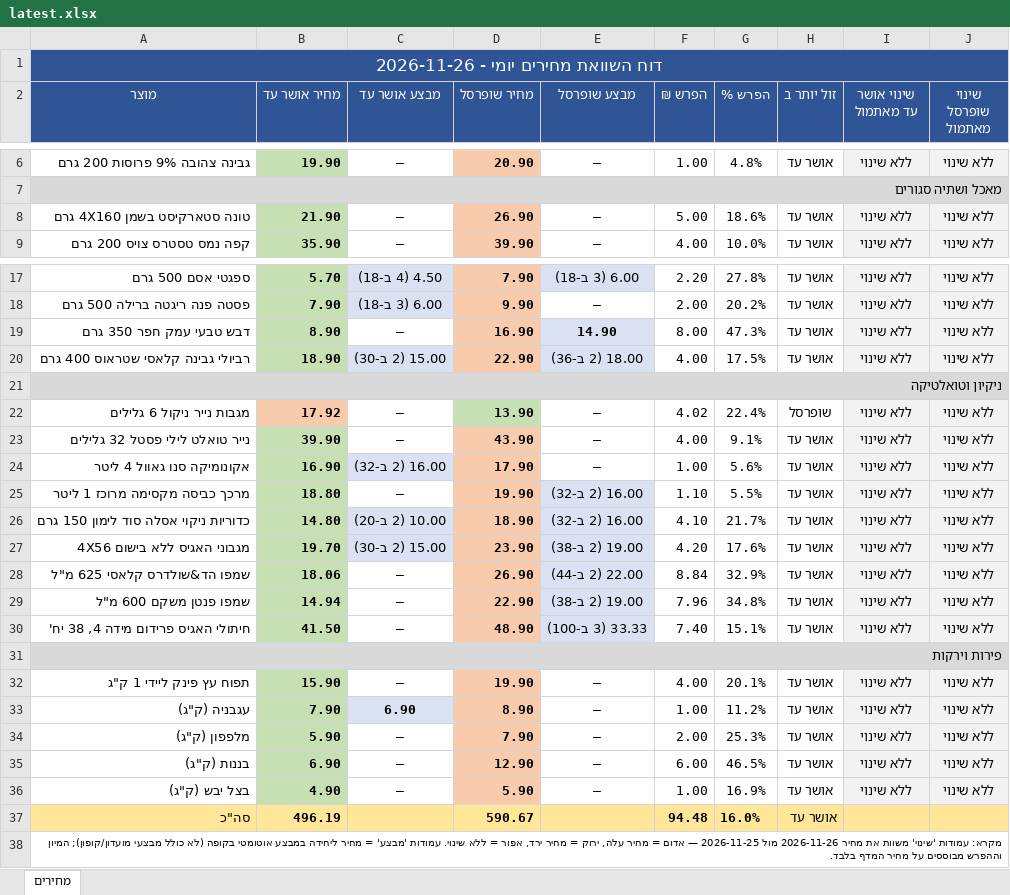
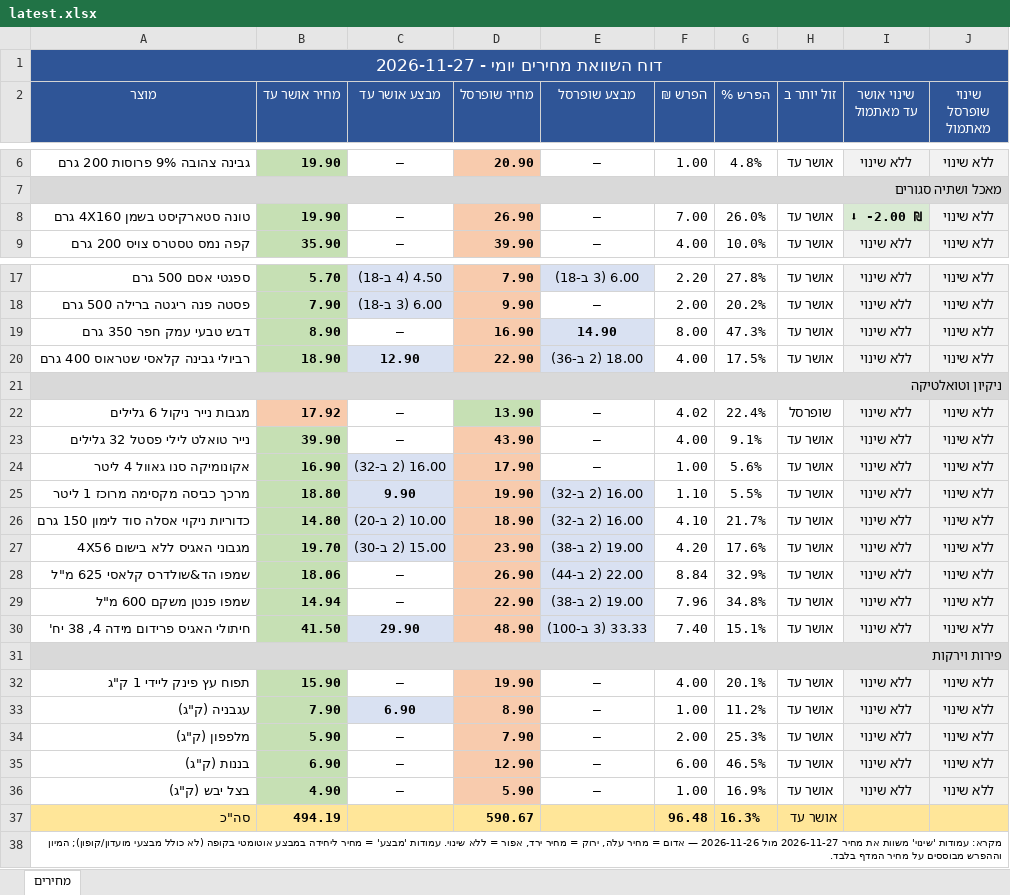
Before and after one commit to Gur1963/MYQA, an Excel workbook: grocery-prices/latest.xlsx, sheet מחירים, drawn as a sheet; only a part is shown, gaps mark what is left out; values as stored, in another font and other column widths than the file's, no borders; the diff names each change by its address in the sheet, - before the commit and + after, or states it on an @@ line.

```diff
--- a/grocery-prices/latest.xlsx (sheet מחירים)
+++ b/grocery-prices/latest.xlsx (sheet מחירים)
-A1 (מוצר): דוח השוואת מחירים יומי - 2026-11-26
+A1 (מוצר): דוח השוואת מחירים יומי - 2026-11-27
-B8 (מחיר אושר עד): 21.90
+B8 (מחיר אושר עד): 19.90
-F8 (הפרש ₪): 5.00
+F8 (הפרש ₪): 7.00
-G8 (הפרש %): 18.6%
+G8 (הפרש %): 26.0%
-I8 (שינוי אושר עד מאתמול): ללא שינוי
+I8 (שינוי אושר עד מאתמול): ⬇ -2.00 ₪
@@ I8 bold: off → on, fill: #F2F2F2 → #D9EAD3 @@
-C20 (מבצע אושר עד): 15.00 (2 ב-30)
+C20 (מבצע אושר עד): 12.90
-C25 (מבצע אושר עד): —
+C25 (מבצע אושר עד): 9.90
@@ C25 fill: none → #D9E1F2, bold: off → on @@
-C30 (מבצע אושר עד): —
+C30 (מבצע אושר עד): 29.90
@@ C30 fill: none → #D9E1F2, bold: off → on @@
-B37 (מחיר אושר עד): 496.19
+B37 (מחיר אושר עד): 494.19
-F37 (הפרש ₪): 94.48
+F37 (הפרש ₪): 96.48
-G37 (הפרש %): 16.0%
+G37 (הפרש %): 16.3%
-A38 (מוצר): …את מחיר 2026-11-26 מול 2026-11-25 — אדום…
+A38 (מוצר): …את מחיר 2026-11-27 מול 2026-11-26 — אדום…
```
Also changed, not shown: 1 other file.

§

Exercise: Without changing a word, retype every entry above, but drop its pictures.

Result of this exercise:
Before and after one commit to Gur1963/MYQA, an Excel workbook: grocery-prices/latest.xlsx, sheet מחירים, drawn as a sheet; only a part is shown, gaps mark what is left out; values as stored, in another font and other column widths than the file's, no borders; the diff names each change by its address in the sheet, - before the commit and + after, or states it on an @@ line.

```diff
--- a/grocery-prices/latest.xlsx (sheet מחירים)
+++ b/grocery-prices/latest.xlsx (sheet מחירים)
-A1 (מוצר): דוח השוואת מחירים יומי - 2026-11-26
+A1 (מוצר): דוח השוואת מחירים יומי - 2026-11-27
-B8 (מחיר אושר עד): 21.90
+B8 (מחיר אושר עד): 19.90
-F8 (הפרש ₪): 5.00
+F8 (הפרש ₪): 7.00
-G8 (הפרש %): 18.6%
+G8 (הפרש %): 26.0%
-I8 (שינוי אושר עד מאתמול): ללא שינוי
+I8 (שינוי אושר עד מאתמול): ⬇ -2.00 ₪
@@ I8 bold: off → on, fill: #F2F2F2 → #D9EAD3 @@
-C20 (מבצע אושר עד): 15.00 (2 ב-30)
+C20 (מבצע אושר עד): 12.90
-C25 (מבצע אושר עד): —
+C25 (מבצע אושר עד): 9.90
@@ C25 fill: none → #D9E1F2, bold: off → on @@
-C30 (מבצע אושר עד): —
+C30 (מבצע אושר עד): 29.90
@@ C30 fill: none → #D9E1F2, bold: off → on @@
-B37 (מחיר אושר עד): 496.19
+B37 (מחיר אושר עד): 494.19
-F37 (הפרש ₪): 94.48
+F37 (הפרש ₪): 96.48
-G37 (הפרש %): 16.0%
+G37 (הפרש %): 16.3%
-A38 (מוצר): …את מחיר 2026-11-26 מול 2026-11-25 — אדום…
+A38 (מוצר): …את מחיר 2026-11-27 מול 2026-11-26 — אדום…
```
Also changed, not shown: 1 other file.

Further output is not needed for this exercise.